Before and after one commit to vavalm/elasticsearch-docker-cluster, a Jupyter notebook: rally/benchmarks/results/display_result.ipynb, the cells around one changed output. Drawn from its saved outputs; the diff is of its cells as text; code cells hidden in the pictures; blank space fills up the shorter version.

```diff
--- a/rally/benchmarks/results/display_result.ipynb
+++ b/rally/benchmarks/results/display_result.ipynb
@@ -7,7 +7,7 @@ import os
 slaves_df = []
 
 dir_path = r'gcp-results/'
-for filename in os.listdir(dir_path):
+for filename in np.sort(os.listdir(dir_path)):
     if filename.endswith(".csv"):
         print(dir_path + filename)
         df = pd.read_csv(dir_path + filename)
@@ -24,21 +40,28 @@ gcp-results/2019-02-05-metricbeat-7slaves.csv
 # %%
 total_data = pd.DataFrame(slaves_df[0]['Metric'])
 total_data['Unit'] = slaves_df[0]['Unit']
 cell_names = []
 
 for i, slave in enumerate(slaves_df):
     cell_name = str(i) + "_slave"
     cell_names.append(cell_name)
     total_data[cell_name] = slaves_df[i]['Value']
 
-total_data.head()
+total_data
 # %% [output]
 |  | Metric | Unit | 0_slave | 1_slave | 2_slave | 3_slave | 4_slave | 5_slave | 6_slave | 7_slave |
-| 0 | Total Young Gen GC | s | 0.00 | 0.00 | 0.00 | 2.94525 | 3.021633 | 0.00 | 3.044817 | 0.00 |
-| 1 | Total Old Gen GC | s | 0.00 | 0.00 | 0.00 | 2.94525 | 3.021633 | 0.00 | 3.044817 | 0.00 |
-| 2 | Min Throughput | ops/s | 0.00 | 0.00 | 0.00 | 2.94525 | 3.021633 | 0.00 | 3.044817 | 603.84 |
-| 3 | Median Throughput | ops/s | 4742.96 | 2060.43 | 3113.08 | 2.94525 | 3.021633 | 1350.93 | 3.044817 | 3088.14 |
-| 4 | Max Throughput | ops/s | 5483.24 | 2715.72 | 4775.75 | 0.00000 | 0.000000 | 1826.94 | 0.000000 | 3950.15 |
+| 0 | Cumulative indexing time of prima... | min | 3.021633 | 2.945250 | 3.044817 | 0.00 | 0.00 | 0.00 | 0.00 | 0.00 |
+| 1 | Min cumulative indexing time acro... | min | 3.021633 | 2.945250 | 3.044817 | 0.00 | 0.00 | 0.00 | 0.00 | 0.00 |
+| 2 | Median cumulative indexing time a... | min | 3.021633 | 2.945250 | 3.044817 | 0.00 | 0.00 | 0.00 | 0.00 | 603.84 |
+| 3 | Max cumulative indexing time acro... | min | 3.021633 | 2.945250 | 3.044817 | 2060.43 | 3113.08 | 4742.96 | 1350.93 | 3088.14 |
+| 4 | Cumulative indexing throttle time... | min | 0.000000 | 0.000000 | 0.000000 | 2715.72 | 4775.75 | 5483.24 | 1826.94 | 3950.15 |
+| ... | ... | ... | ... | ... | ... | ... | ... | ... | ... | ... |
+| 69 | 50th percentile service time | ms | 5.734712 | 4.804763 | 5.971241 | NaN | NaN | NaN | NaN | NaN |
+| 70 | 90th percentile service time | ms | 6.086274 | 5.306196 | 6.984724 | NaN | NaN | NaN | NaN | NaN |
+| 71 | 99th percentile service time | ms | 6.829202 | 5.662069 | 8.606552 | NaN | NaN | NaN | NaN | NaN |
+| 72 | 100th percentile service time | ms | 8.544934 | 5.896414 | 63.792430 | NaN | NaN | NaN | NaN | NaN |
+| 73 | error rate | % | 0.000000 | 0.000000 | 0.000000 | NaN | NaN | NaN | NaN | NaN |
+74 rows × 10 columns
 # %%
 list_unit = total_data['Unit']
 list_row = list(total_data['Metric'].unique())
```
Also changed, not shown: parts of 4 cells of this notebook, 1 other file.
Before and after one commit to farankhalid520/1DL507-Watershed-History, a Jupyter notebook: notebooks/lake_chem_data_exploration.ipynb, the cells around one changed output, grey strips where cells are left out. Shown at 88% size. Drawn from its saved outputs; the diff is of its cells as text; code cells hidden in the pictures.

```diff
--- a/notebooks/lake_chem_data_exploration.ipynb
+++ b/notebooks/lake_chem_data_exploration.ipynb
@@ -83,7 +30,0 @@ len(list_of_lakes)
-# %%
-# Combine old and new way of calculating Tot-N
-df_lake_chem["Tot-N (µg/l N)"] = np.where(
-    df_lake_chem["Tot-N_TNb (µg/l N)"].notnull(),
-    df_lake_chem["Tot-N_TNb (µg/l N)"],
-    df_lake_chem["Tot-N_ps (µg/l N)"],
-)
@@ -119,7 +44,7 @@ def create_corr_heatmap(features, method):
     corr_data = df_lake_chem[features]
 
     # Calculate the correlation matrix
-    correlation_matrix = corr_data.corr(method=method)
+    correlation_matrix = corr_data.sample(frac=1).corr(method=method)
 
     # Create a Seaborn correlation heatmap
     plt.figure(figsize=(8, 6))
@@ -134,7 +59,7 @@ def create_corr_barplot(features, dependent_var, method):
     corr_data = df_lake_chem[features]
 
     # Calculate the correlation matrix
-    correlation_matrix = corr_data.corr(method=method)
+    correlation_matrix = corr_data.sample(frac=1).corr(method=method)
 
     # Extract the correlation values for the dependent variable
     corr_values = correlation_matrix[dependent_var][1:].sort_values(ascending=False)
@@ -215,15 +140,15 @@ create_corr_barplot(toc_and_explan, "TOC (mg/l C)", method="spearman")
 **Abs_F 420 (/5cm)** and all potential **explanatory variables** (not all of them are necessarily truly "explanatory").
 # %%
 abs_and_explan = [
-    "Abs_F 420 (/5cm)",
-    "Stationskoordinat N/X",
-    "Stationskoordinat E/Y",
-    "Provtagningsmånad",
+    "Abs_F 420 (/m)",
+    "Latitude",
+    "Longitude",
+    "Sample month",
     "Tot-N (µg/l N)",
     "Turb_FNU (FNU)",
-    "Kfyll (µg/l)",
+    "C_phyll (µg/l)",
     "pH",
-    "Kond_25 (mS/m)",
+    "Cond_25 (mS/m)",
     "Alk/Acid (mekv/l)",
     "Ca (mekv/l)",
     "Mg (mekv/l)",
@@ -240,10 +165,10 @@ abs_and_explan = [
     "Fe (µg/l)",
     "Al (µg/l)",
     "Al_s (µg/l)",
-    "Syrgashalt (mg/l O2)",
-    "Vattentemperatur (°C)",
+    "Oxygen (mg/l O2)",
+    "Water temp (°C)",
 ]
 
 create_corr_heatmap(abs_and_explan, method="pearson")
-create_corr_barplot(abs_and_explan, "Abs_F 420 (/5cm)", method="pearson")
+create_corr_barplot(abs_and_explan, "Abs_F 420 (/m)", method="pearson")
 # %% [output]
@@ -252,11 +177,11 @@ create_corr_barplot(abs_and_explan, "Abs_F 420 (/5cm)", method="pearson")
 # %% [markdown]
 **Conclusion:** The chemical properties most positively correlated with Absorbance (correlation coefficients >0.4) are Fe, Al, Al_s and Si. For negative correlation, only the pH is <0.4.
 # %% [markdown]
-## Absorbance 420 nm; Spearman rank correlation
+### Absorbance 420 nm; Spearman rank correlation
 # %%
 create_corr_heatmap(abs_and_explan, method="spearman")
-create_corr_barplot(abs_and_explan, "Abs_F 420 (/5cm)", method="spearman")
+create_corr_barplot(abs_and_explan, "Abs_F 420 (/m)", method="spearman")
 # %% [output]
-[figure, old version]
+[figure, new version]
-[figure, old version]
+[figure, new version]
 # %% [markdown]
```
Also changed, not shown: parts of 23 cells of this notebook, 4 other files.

········

▶ _Brief_:
Among the lines of the data, identify those with the word "service". Copy each of them.

▶ _Exercise answer_:
+| 69 | 50th percentile service time | ms | 5.734712 | 4.804763 | 5.971241 | NaN | NaN | NaN | NaN | NaN |
+| 70 | 90th percentile service time | ms | 6.086274 | 5.306196 | 6.984724 | NaN | NaN | NaN | NaN | NaN |
+| 71 | 99th percentile service time | ms | 6.829202 | 5.662069 | 8.606552 | NaN | NaN | NaN | NaN | NaN |
+| 72 | 100th percentile service time | ms | 8.544934 | 5.896414 | 63.792430 | NaN | NaN | NaN | NaN | NaN |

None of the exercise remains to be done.